Chula Vista Woman's Club
According to Denise Berrian, president of the Chula Vista Woman’s Club, “The City of Chula Vista signed a contract with the women’s club in 1991 indicating that they were going to take over the maintenance and the upkeep of this building. And so, right now, if you got down to the bottom line here, they’re out of compliance. They’ve got breach of contract going on.”
The women’s club building, located at 357 G Street, is one of the oldest in Chula Vista. Opened in 1928, the structure is also one of the few remaining that was built in the Spanish-Colonial style. Throughout the decades, the place has been used for flower shows (1921–1947), literary roundtables (1924 to the 1990s), and the Fiesta de la Luna celebration, which started in 1932.
At a certain point, members of the club were predominantly older women.
“We’ve got the same problem now," Berrian says. "We’ve got ladies whose average age is 75. And so, we have ladies who can’t be sweeping and mopping and keeping up the building.… We have to count on somebody to help us out.”
In 1991, the city took over the property and signed a contract that included three main provisions: the women would be able to use the facility without charge, the club would receive 25 percent of all money raised from the rental of the facility, and the city would furnish a custodian and be responsible for gardening, maintenance, and refurbishment of the building.
Richard Hopkins, director of Public Works for the City of Chula Vista, explains, “We have a janitorial group that goes in after there is an event, so that’s the fees that people pay for…. We do the floors once a year and replace windows when they get broken…. You have to paint it every now and then. You have to fix the roof every now and then — that’s the stuff that we haven’t been doing.”
In 2003, the city conducted a preliminary feasibility study that concluded the building needed extensive repairs: the estimated cost was $355,479. Hopkins says that the price for repairs has probably risen to $1 million.
But the money for that kind of renovation isn’t available. In fiscal year 2015, rental revenue for the building was $39,948. The women’s club still gets 25 percent of that income, which in turn they donate to about 12 charitable organizations, including OnStage Productions and South Bay Community Services.
For renovations, Hopkins says, “I get money out of the general fund every year for public works. We take care of all the facilities as best we can with those resources. So it gets spread around pretty thinly.”
The club's stage
Berrian believes that if the city would fix up the building, they would get more groups coming in to use it, which would raise more money. “But they don’t seem to be making that association. If they got that kitchen up and running, they’d have all kinds of events in here.”
Currently, Berrian says, “Anyone who wants to come here and use this facility has no use of the stove or dish-washing stuff because it’s just not working — it’s dead.” A toilet has overflowed, the electrical system needs a makeover, and the roof needs to be replaced, she says.

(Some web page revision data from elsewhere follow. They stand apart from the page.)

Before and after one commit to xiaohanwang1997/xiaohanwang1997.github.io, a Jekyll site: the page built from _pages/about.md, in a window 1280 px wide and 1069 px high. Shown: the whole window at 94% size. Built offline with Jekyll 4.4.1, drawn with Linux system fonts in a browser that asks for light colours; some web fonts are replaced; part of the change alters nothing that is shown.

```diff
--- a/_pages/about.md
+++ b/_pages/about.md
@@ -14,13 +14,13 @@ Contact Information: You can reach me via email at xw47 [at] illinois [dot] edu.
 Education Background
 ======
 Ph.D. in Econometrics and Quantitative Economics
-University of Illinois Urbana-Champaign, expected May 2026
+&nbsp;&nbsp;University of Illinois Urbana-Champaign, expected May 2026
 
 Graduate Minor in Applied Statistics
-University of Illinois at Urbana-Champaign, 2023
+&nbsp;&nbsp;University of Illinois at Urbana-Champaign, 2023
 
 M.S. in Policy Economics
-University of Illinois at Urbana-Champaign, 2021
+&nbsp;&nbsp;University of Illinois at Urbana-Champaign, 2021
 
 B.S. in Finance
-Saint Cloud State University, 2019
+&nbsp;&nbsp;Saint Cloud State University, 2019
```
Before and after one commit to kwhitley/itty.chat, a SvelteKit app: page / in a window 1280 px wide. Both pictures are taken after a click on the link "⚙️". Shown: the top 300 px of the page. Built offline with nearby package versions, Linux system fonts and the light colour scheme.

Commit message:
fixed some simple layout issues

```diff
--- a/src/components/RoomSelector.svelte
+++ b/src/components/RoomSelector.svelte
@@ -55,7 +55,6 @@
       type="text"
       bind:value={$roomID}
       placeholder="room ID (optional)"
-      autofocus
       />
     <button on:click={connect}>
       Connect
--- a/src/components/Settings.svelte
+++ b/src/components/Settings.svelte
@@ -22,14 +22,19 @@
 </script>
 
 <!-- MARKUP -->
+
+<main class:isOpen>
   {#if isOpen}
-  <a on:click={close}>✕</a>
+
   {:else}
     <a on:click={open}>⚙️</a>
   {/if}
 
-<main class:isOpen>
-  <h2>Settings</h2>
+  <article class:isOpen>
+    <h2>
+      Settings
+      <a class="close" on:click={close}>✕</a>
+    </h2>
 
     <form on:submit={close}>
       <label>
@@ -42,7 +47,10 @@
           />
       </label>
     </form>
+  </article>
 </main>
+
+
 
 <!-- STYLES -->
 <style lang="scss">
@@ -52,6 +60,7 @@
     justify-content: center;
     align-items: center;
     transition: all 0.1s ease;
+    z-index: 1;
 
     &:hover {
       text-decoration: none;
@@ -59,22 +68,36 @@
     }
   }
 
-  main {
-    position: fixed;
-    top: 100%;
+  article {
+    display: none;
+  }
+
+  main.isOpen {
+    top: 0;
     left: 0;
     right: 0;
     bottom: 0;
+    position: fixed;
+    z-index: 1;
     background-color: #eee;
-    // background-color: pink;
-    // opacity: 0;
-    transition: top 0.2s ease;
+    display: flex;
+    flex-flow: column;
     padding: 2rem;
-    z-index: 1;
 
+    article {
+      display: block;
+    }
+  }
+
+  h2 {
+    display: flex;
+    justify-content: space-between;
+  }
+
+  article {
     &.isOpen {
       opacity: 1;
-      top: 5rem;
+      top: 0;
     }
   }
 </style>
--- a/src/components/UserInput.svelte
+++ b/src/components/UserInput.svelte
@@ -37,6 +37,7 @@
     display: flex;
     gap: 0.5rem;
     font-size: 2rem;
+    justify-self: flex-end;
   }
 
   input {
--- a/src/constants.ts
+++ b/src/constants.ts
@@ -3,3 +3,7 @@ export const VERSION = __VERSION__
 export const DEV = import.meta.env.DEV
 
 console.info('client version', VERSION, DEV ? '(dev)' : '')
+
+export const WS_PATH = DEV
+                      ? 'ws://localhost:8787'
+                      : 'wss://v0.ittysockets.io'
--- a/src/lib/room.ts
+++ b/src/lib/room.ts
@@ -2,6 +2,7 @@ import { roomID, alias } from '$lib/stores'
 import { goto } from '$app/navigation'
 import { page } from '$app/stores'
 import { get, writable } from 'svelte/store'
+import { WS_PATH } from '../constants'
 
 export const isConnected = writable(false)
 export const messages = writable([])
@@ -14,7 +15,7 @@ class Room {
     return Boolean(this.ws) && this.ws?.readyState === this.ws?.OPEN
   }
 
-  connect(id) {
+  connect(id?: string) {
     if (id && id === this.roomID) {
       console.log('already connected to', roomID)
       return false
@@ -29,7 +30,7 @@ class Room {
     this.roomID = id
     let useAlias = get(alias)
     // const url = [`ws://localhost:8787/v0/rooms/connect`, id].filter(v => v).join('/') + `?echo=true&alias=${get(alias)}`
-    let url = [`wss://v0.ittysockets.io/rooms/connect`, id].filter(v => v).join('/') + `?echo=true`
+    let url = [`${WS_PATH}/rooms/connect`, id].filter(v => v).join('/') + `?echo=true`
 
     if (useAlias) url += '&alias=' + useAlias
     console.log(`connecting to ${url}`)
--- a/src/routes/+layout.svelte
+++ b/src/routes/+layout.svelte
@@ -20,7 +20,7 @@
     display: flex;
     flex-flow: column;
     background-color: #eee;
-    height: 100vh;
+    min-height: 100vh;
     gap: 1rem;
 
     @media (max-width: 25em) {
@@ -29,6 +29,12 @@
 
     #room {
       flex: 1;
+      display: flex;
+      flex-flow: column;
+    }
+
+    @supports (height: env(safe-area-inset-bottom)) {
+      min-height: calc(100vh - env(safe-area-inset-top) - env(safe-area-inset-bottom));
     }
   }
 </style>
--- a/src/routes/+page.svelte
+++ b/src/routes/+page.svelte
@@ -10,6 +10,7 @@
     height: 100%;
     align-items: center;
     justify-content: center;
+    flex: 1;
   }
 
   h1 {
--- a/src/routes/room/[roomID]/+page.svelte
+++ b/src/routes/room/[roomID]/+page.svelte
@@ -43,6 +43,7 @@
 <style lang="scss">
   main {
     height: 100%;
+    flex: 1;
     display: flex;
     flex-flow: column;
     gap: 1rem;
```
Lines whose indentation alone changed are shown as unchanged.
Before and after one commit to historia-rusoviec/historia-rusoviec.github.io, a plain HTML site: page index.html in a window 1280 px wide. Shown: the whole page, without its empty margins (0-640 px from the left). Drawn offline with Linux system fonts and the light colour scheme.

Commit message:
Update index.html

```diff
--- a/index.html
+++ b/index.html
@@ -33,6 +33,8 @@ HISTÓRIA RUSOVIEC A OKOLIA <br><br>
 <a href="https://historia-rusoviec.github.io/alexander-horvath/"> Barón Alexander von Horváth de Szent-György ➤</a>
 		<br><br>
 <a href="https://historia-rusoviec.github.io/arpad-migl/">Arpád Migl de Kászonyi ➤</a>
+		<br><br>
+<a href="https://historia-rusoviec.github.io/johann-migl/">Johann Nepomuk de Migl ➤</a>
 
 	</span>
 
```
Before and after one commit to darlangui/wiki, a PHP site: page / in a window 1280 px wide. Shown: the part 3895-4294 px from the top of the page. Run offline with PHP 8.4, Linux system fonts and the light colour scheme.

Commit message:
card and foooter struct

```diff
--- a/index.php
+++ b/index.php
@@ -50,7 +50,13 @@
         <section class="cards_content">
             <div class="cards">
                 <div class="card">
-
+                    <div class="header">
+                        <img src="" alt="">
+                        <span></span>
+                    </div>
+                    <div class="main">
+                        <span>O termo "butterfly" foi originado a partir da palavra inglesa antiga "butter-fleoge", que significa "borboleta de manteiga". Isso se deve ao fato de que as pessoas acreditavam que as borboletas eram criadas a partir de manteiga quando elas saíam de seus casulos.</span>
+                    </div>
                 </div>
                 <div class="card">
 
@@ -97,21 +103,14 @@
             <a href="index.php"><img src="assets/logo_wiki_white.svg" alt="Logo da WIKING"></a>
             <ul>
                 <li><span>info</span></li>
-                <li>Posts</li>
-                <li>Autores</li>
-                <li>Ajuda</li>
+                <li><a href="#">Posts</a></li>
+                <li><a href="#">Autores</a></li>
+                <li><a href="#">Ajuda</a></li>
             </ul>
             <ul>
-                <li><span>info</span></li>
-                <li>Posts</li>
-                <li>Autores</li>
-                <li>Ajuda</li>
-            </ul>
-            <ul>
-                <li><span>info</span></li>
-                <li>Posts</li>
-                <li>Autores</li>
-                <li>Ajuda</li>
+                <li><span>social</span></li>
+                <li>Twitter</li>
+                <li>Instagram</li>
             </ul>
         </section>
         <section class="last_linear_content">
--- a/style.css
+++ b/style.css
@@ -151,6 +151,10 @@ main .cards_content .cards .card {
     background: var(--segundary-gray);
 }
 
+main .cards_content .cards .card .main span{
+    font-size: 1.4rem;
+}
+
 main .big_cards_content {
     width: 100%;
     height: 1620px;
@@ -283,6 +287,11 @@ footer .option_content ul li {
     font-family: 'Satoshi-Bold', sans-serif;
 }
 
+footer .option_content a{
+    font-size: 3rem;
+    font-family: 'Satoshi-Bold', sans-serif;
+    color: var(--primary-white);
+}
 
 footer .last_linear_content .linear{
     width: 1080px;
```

Berrian has met a few times with Chula Vista councilmember Patricia Aguilar, whom she says was very interested in the preservation of the property — listed as Chula Vista’s Historic Site #12. But Berrian's meetings with Aguilar went nowhere, she says.
Meanwhile, Public Works director Hopkins explains that all city properties are suffering from a lack of resources. If things don’t change, the women’s club might even turn into Rohr Manor. A few years ago, the historic building was closed after the ceiling started to cave in; the city then fenced it off.
Probably the only way the women’s club can be saved is through private donors or grants.
“Our hope is that something will come along,” Hopkins says.
The author is a member of the South Bay Historical Society, the Chula Vista Heritage Museum, and a historic preservation commissioner for the City of Chula Vista.